_WHAT THIS TASK INVOLVES_. Check each line of the records for "targetPoint"; collect those that have it.

_LISTED ENTRIES_.

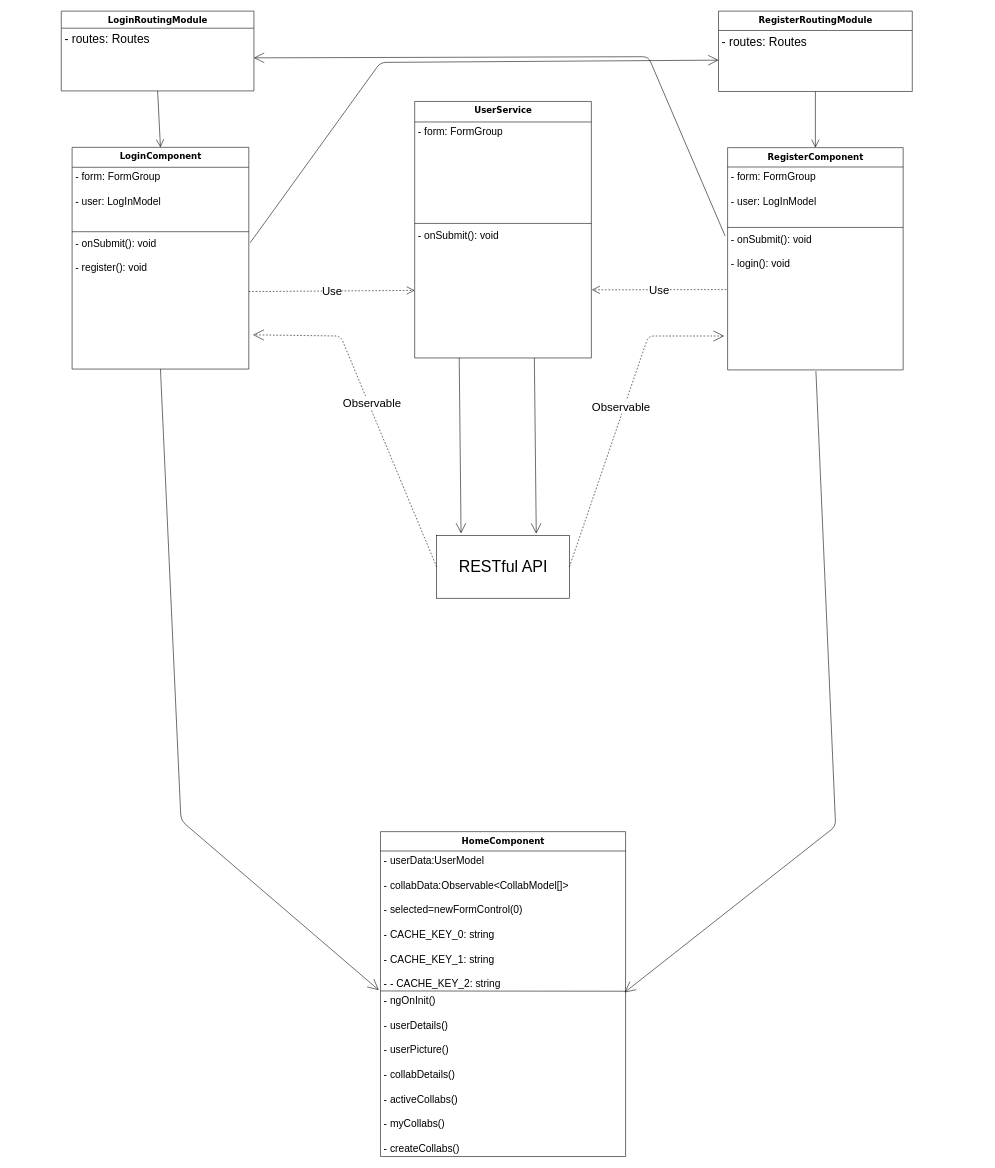
This is page "Page-2" (2 of 3) of Untitled Diagram.drawio from Ed1196/myList, a draw.io file, before an edit. Source tidied: cells renumbered, new cells numbered last; positions are measured from the earlier drawing's top-left corner, leaving out a move shared by most shapes. Both pictures are drawn from the tidied source at 57%, with x=0, y=0 at pixel (61, 11).
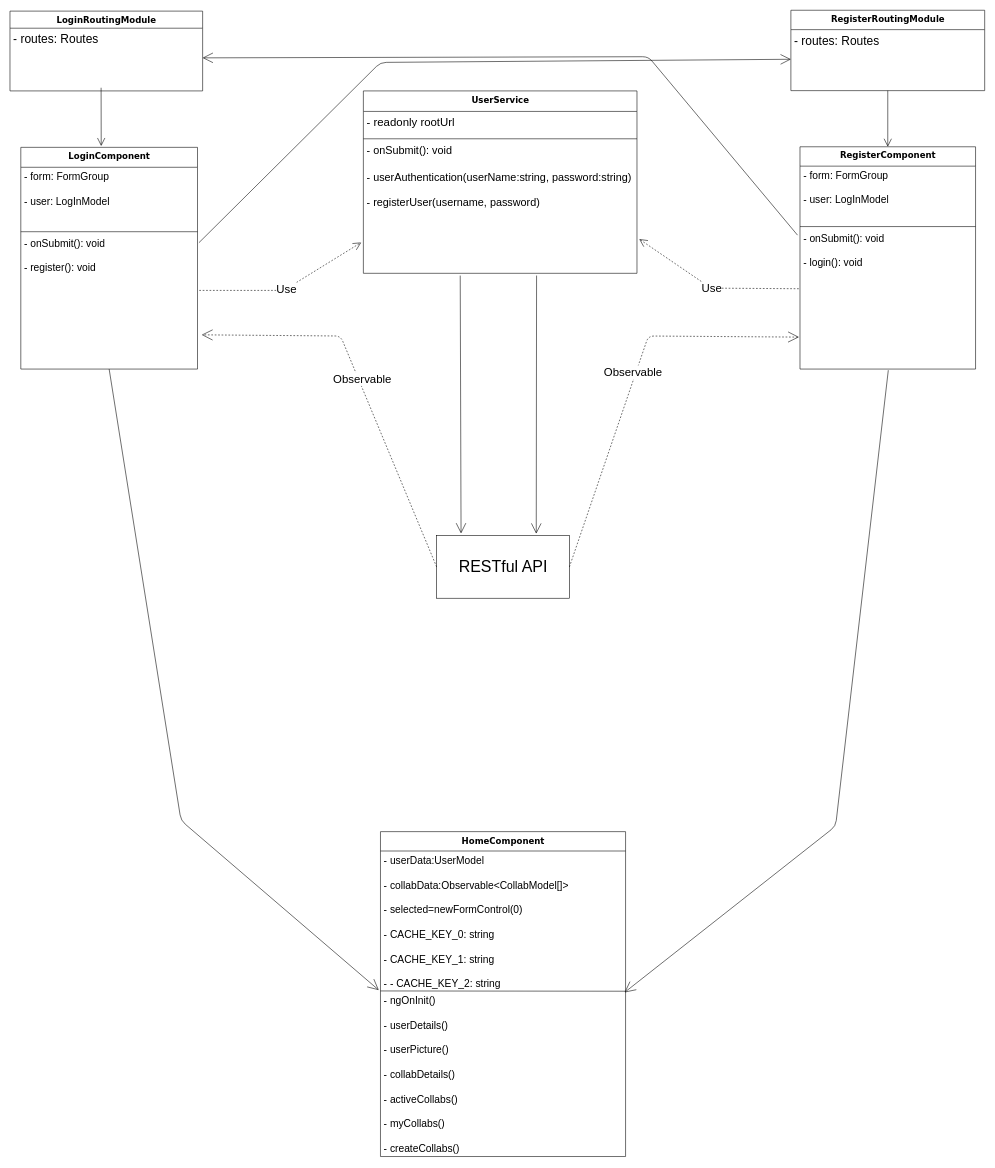
After the change.

Unchanged cells that the change refers to:
```xml
<mxCell id="5" value="&lt;font style=&quot;font-size: 18px&quot;&gt;- onSubmit(): void&lt;br&gt;&lt;br&gt;- register(): void&lt;/font&gt;&lt;br&gt;" style="text;html=1;strokeColor=none;fillColor=none;align=left;verticalAlign=top;spacingLeft=4;spacingRight=4;whiteSpace=wrap;overflow=hidden;points=[[0,0.5],[1,0.5]];portConstraint=eastwest;" parent="2" vertex="1">
  <mxGeometry y="152" width="310" height="222" as="geometry" />
</mxCell>
<mxCell id="7" value="&lt;font style=&quot;font-size: 21px&quot;&gt;- routes: Routes&lt;/font&gt;" style="text;html=1;strokeColor=none;fillColor=none;align=left;verticalAlign=top;spacingLeft=4;spacingRight=4;whiteSpace=wrap;overflow=hidden;points=[[0,0.5],[1,0.5]];portConstraint=eastwest;" parent="6" vertex="1">
  <mxGeometry y="30" width="338" height="104" as="geometry" />
</mxCell>
<mxCell id="18" value="&lt;font style=&quot;font-size: 18px&quot;&gt;- onSubmit(): void&lt;br&gt;&lt;br&gt;- login(): void&lt;/font&gt;&lt;br&gt;" style="text;html=1;strokeColor=none;fillColor=none;align=left;verticalAlign=top;spacingLeft=4;spacingRight=4;whiteSpace=wrap;overflow=hidden;points=[[0,0.5],[1,0.5]];portConstraint=eastwest;" parent="15" vertex="1">
  <mxGeometry y="144" width="308" height="246" as="geometry" />
</mxCell>
<mxCell id="24" value="&lt;font style=&quot;font-size: 28px&quot;&gt;RESTful API&lt;/font&gt;" style="html=1;strokeWidth=1;fillColor=none;" parent="1" vertex="1">
  <mxGeometry x="658.5" y="920" width="233" height="110" as="geometry" />
</mxCell>
```

The edit, as a diff of the source:
```diff
@@
     <mxCell id="2" value="&lt;font style=&quot;font-size: 15px&quot;&gt;LoginComponent&lt;/font&gt;" style="swimlane;html=1;fontStyle=1;align=center;verticalAlign=top;horizontal=1;startSize=35;swimlaneFillColor=#ffffff;rounded=0;shadow=0;comic=0;labelBackgroundColor=none;strokeColor=#000000;strokeWidth=1;fillColor=none;fontFamily=Verdana;fontSize=12;fontColor=#000000;" parent="1" vertex="1">
-      <mxGeometry x="19" y="239" width="310" height="389" as="geometry" />
+      <mxGeometry x="-71" y="239" width="310" height="389" as="geometry" />
     </mxCell>
@@
     <mxCell id="6" value="&lt;font style=&quot;font-size: 15px&quot;&gt;LoginRoutingModule&lt;/font&gt;" style="swimlane;html=1;fontStyle=1;align=center;verticalAlign=top;horizontal=1;startSize=30;swimlaneFillColor=#ffffff;rounded=0;shadow=0;comic=0;labelBackgroundColor=none;strokeColor=#000000;strokeWidth=1;fillColor=none;fontFamily=Verdana;fontSize=12;fontColor=#000000;" parent="1" vertex="1">
-      <mxGeometry width="338" height="140" as="geometry" />
+      <mxGeometry x="-90" width="338" height="140" as="geometry" />
     </mxCell>
@@
-    <mxCell id="8" style="endArrow=open;endFill=1;endSize=12;html=1;exitX=0.5;exitY=1;exitDx=0;exitDy=0;entryX=0.5;entryY=0;entryDx=0;entryDy=0;" parent="1" edge="1" source="6" target="2">
+    <mxCell id="8" style="endArrow=open;endFill=1;endSize=12;html=1;exitX=0.473;exitY=1.004;exitDx=0;exitDy=0;exitPerimeter=0;entryX=0.455;entryY=-0.006;entryDx=0;entryDy=0;entryPerimeter=0;" parent="1" edge="1" source="7" target="2">
       <mxGeometry relative="1" as="geometry" />
     </mxCell>
     <mxCell id="9" value="&lt;div&gt;&lt;span&gt;&lt;font style=&quot;font-size: 15px&quot;&gt;UserService&lt;/font&gt;&lt;/span&gt;&lt;/div&gt;" style="swimlane;html=1;fontStyle=1;align=center;verticalAlign=top;horizontal=1;startSize=36;swimlaneFillColor=#ffffff;rounded=0;shadow=0;comic=0;labelBackgroundColor=none;strokeColor=#000000;strokeWidth=1;fillColor=none;fontFamily=Verdana;fontSize=12;fontColor=#000000;" parent="1" vertex="1">
-      <mxGeometry x="620" y="158.5" width="310" height="450" as="geometry" />
+      <mxGeometry x="530" y="140" width="480" height="320" as="geometry" />
     </mxCell>
-    <mxCell id="10" value="&lt;font style=&quot;font-size: 18px&quot;&gt;- form: FormGroup&lt;/font&gt;" style="text;html=1;strokeColor=none;fillColor=none;align=left;verticalAlign=top;spacingLeft=4;spacingRight=4;whiteSpace=wrap;overflow=hidden;" parent="9" vertex="1">
-      <mxGeometry y="36" width="310" height="174" as="geometry" />
+    <mxCell id="10" value="&lt;font style=&quot;font-size: 20px&quot;&gt;&lt;font style=&quot;font-size: 20px&quot;&gt;-&amp;nbsp;&lt;/font&gt;&lt;span&gt;readonly&amp;nbsp;&lt;/span&gt;&lt;span&gt;rootUrl&lt;/span&gt;&lt;/font&gt;" style="text;html=1;strokeColor=none;fillColor=none;align=left;verticalAlign=top;spacingLeft=4;spacingRight=4;whiteSpace=wrap;overflow=hidden;" parent="9" vertex="1">
+      <mxGeometry y="36" width="480" height="44" as="geometry" />
     </mxCell>
     <mxCell id="11" style="line;html=1;strokeWidth=1;fillColor=none;align=left;verticalAlign=middle;spacingTop=-1;spacingLeft=3;spacingRight=3;labelPosition=right;" parent="9" vertex="1">
-      <mxGeometry y="210" width="310" height="8" as="geometry" />
+      <mxGeometry y="80" width="480" height="8" as="geometry" />
     </mxCell>
-    <mxCell id="12" value="&lt;font style=&quot;font-size: 18px&quot;&gt;- onSubmit(): void&lt;/font&gt;" style="text;html=1;strokeColor=none;fillColor=none;align=left;verticalAlign=top;spacingLeft=4;spacingRight=4;whiteSpace=wrap;overflow=hidden;points=[[0,0.5],[1,0.5]];portConstraint=eastwest;" parent="9" vertex="1">
-      <mxGeometry y="218" width="310" height="232" as="geometry" />
+    <mxCell id="12" value="&lt;font style=&quot;font-size: 19px&quot;&gt;&lt;font style=&quot;font-size: 19px&quot;&gt;&lt;font style=&quot;font-size: 19px&quot;&gt;- onSubmit(): void&lt;br&gt;&lt;font style=&quot;font-size: 19px&quot;&gt;&lt;br&gt;-&amp;nbsp;&lt;/font&gt;&lt;/font&gt;&lt;font style=&quot;font-size: 19px&quot;&gt;userAuthentication(userName:string, password:string&lt;/font&gt;)&lt;br&gt;&lt;br&gt;-&amp;nbsp;registerUser(username, password&lt;/font&gt;&lt;span&gt;)&lt;/span&gt;&lt;/font&gt;" style="text;html=1;strokeColor=none;fillColor=none;align=left;verticalAlign=top;spacingLeft=4;spacingRight=4;whiteSpace=wrap;overflow=hidden;points=[[0,0.5],[1,0.5]];portConstraint=eastwest;" parent="9" vertex="1">
+      <mxGeometry y="88" width="480" height="232" as="geometry" />
     </mxCell>
     <mxCell id="13" value="&lt;font style=&quot;font-size: 15px&quot;&gt;RegisterRoutingModule&lt;/font&gt;" style="swimlane;html=1;fontStyle=1;align=center;verticalAlign=top;horizontal=1;startSize=34;swimlaneFillColor=#ffffff;rounded=0;shadow=0;comic=0;labelBackgroundColor=none;strokeColor=#000000;strokeWidth=1;fillColor=none;fontFamily=Verdana;fontSize=12;fontColor=#000000;" parent="1" vertex="1">
-      <mxGeometry x="1153" width="340" height="141" as="geometry" />
+      <mxGeometry x="1280" y="-1.5" width="340" height="141" as="geometry" />
     </mxCell>
@@
     <mxCell id="15" value="&lt;font style=&quot;font-size: 15px&quot;&gt;RegisterComponent&lt;/font&gt;" style="swimlane;html=1;fontStyle=1;align=center;verticalAlign=top;horizontal=1;startSize=34;swimlaneFillColor=#ffffff;rounded=0;shadow=0;comic=0;labelBackgroundColor=none;strokeColor=#000000;strokeWidth=1;fillColor=none;fontFamily=Verdana;fontSize=12;fontColor=#000000;" parent="1" vertex="1">
-      <mxGeometry x="1169" y="239.5" width="308" height="390" as="geometry" />
+      <mxGeometry x="1296" y="238" width="308" height="390" as="geometry" />
     </mxCell>
@@
-    <mxCell id="26" style="endArrow=open;endFill=1;endSize=16;html=1;entryX=0.184;entryY=-0.033;entryDx=0;entryDy=0;exitX=0.252;exitY=0.998;exitDx=0;exitDy=0;exitPerimeter=0;entryPerimeter=0;" parent="1" edge="1" source="12" target="24">
+    <mxCell id="26" style="endArrow=open;endFill=1;endSize=16;html=1;entryX=0.184;entryY=-0.033;entryDx=0;entryDy=0;exitX=0.354;exitY=1.017;exitDx=0;exitDy=0;exitPerimeter=0;entryPerimeter=0;" parent="1" edge="1" source="12" target="24">
       <mxGeometry relative="1" as="geometry" />
     </mxCell>
-    <mxCell id="27" value="&lt;font style=&quot;font-size: 20px&quot;&gt;Observable&lt;/font&gt;" style="html=1;verticalAlign=bottom;endArrow=open;dashed=1;endSize=17;exitX=1;exitY=0.5;exitDx=0;exitDy=0;" parent="1" edge="1" source="24">
+    <mxCell id="27" value="&lt;font style=&quot;font-size: 20px&quot;&gt;Observable&lt;/font&gt;" style="html=1;verticalAlign=bottom;endArrow=open;dashed=1;endSize=17;exitX=1;exitY=0.5;exitDx=0;exitDy=0;entryX=-0.006;entryY=0.772;entryDx=0;entryDy=0;entryPerimeter=0;" parent="1" edge="1" source="24" target="18">
       <mxGeometry relative="1" as="geometry">
-        <mxPoint x="1163" y="570" as="targetPoint" />
         <Array as="points">
           <mxPoint x="1030" y="570" />
         </Array>
       </mxGeometry>
     </mxCell>
-    <mxCell id="28" style="endArrow=open;endFill=1;endSize=16;html=1;entryX=0.184;entryY=-0.033;entryDx=0;entryDy=0;exitX=0.252;exitY=0.998;exitDx=0;exitDy=0;exitPerimeter=0;entryPerimeter=0;" parent="1" edge="1">
+    <mxCell id="28" style="endArrow=open;endFill=1;endSize=16;html=1;entryX=0.184;entryY=-0.033;entryDx=0;entryDy=0;exitX=0.633;exitY=1.017;exitDx=0;exitDy=0;exitPerimeter=0;entryPerimeter=0;" parent="1" edge="1" source="12">
       <mxGeometry relative="1" as="geometry">
-        <mxPoint x="830" y="608.5" as="sourcePoint" />
         <mxPoint x="833.3" y="916.8" as="targetPoint" />
       </mxGeometry>
     </mxCell>
@@
-    <mxCell id="33" value="&lt;font style=&quot;font-size: 20px&quot;&gt;Use&lt;/font&gt;" style="endArrow=open;endSize=12;dashed=1;html=1;" parent="1" edge="1">
+    <mxCell id="33" value="&lt;font style=&quot;font-size: 20px&quot;&gt;Use&lt;/font&gt;" style="endArrow=open;endSize=12;dashed=1;html=1;exitX=1.01;exitY=0.446;exitDx=0;exitDy=0;exitPerimeter=0;entryX=-0.008;entryY=0.767;entryDx=0;entryDy=0;entryPerimeter=0;" parent="1" edge="1" source="5" target="12">
       <mxGeometry relative="1" as="geometry">
-        <mxPoint x="329" y="492" as="sourcePoint" />
-        <mxPoint x="620" y="490" as="targetPoint" />
+        <Array as="points">
+          <mxPoint x="390" y="490" />
+        </Array>
       </mxGeometry>
     </mxCell>
     <mxCell id="34" value="&lt;font style=&quot;font-size: 20px&quot;&gt;Use&lt;/font&gt;" style="endArrow=open;endSize=12;dashed=1;html=1;exitX=-0.007;exitY=0.427;exitDx=0;exitDy=0;exitPerimeter=0;" parent="1" edge="1" source="18">
       <mxGeometry relative="1" as="geometry">
-        <mxPoint x="931" y="489" as="targetPoint" />
+        <mxPoint x="1014" y="400" as="targetPoint" />
+        <Array as="points">
+          <mxPoint x="1140" y="486" />
+        </Array>
       </mxGeometry>
     </mxCell>
```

_RESULT OF THIS EXERCISE_.
-        <mxPoint x="1163" y="570" as="targetPoint" />
         <mxPoint x="833.3" y="916.8" as="targetPoint" />
-        <mxPoint x="620" y="490" as="targetPoint" />
-        <mxPoint x="931" y="489" as="targetPoint" />
+        <mxPoint x="1014" y="400" as="targetPoint" />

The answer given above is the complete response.